[What you are asked to do]:
Give the listing again character for character, but drop the images.

[Supplied data]:
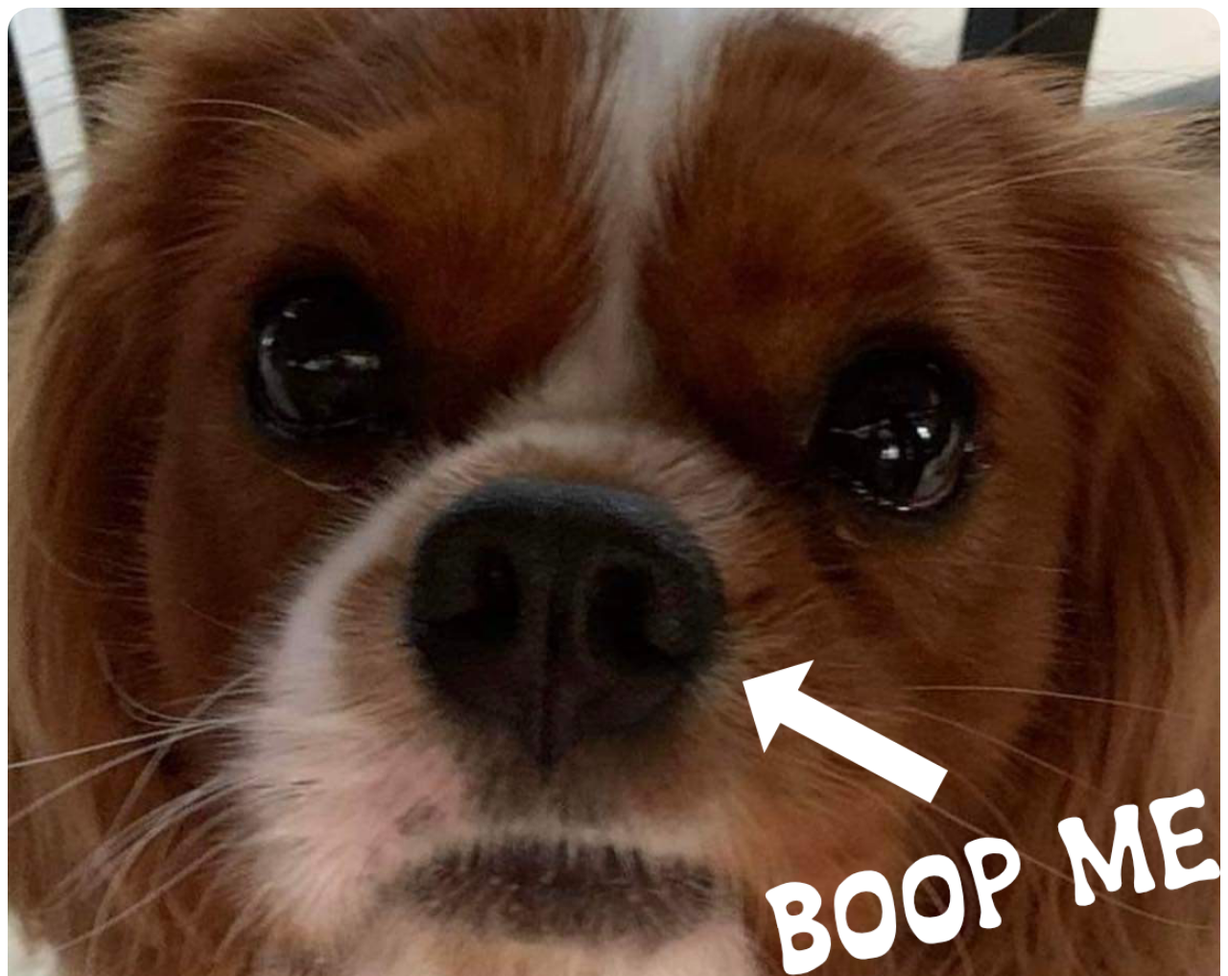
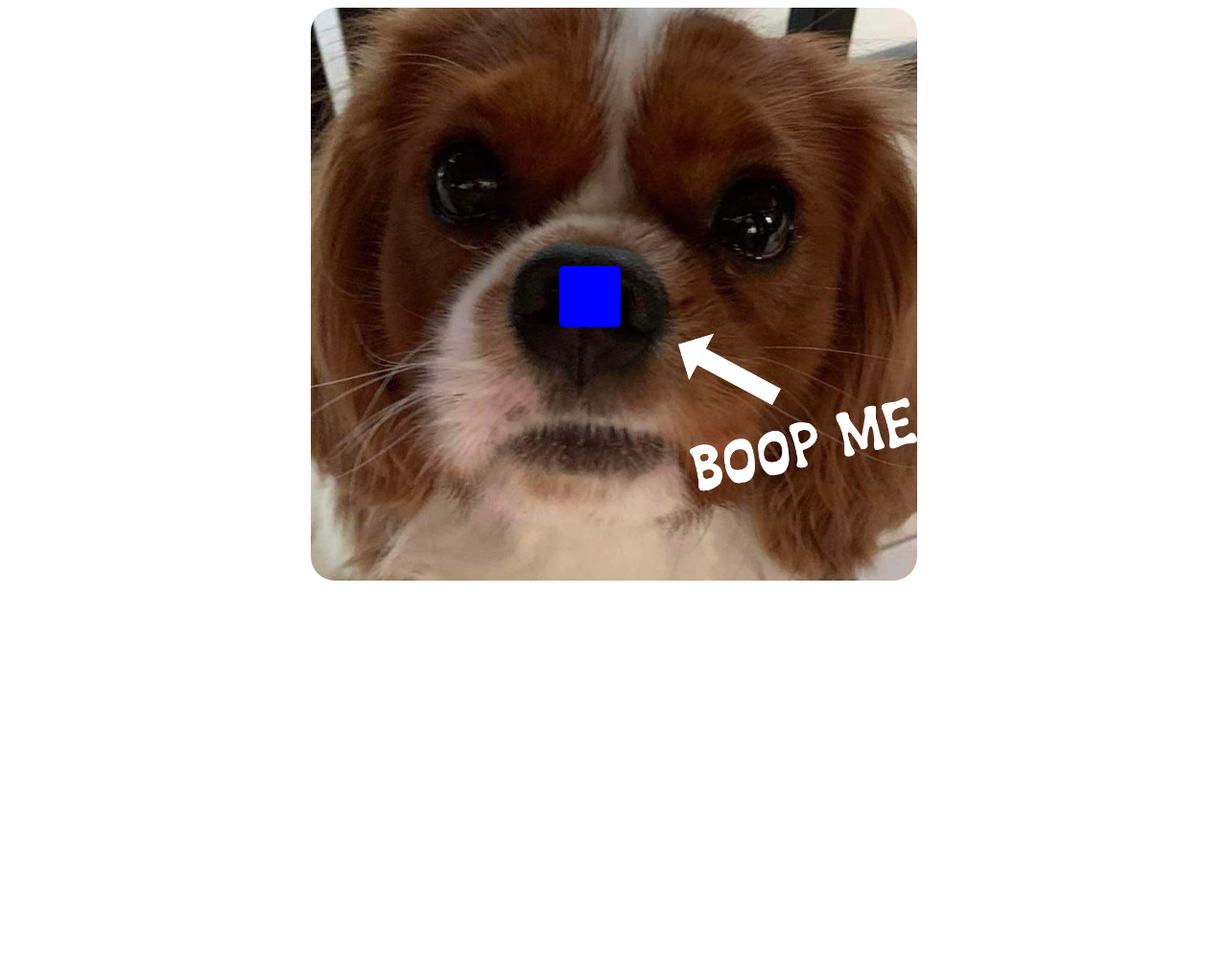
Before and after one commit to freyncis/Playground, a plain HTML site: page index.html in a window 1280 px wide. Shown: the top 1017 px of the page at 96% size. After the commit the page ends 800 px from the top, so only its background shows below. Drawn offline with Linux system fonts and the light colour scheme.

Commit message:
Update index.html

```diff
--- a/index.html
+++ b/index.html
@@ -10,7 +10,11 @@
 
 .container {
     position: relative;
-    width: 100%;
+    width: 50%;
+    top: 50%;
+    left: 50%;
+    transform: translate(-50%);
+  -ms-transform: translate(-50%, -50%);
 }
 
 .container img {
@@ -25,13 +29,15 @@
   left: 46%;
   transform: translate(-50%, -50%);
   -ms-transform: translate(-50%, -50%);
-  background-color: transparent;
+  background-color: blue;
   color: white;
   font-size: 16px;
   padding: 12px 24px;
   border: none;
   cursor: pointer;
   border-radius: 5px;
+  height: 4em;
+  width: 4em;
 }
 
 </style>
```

[Task output]:
Before and after one commit to freyncis/Playground, a plain HTML site: page index.html in a window 1280 px wide. Shown: the top 1017 px of the page at 96% size. After the commit the page ends 800 px from the top, so only its background shows below. Drawn offline with Linux system fonts and the light colour scheme.

Commit message:
Update index.html

```diff
--- a/index.html
+++ b/index.html
@@ -10,7 +10,11 @@
 
 .container {
     position: relative;
-    width: 100%;
+    width: 50%;
+    top: 50%;
+    left: 50%;
+    transform: translate(-50%);
+  -ms-transform: translate(-50%, -50%);
 }
 
 .container img {
@@ -25,13 +29,15 @@
   left: 46%;
   transform: translate(-50%, -50%);
   -ms-transform: translate(-50%, -50%);
-  background-color: transparent;
+  background-color: blue;
   color: white;
   font-size: 16px;
   padding: 12px 24px;
   border: none;
   cursor: pointer;
   border-radius: 5px;
+  height: 4em;
+  width: 4em;
 }
 
 </style>
```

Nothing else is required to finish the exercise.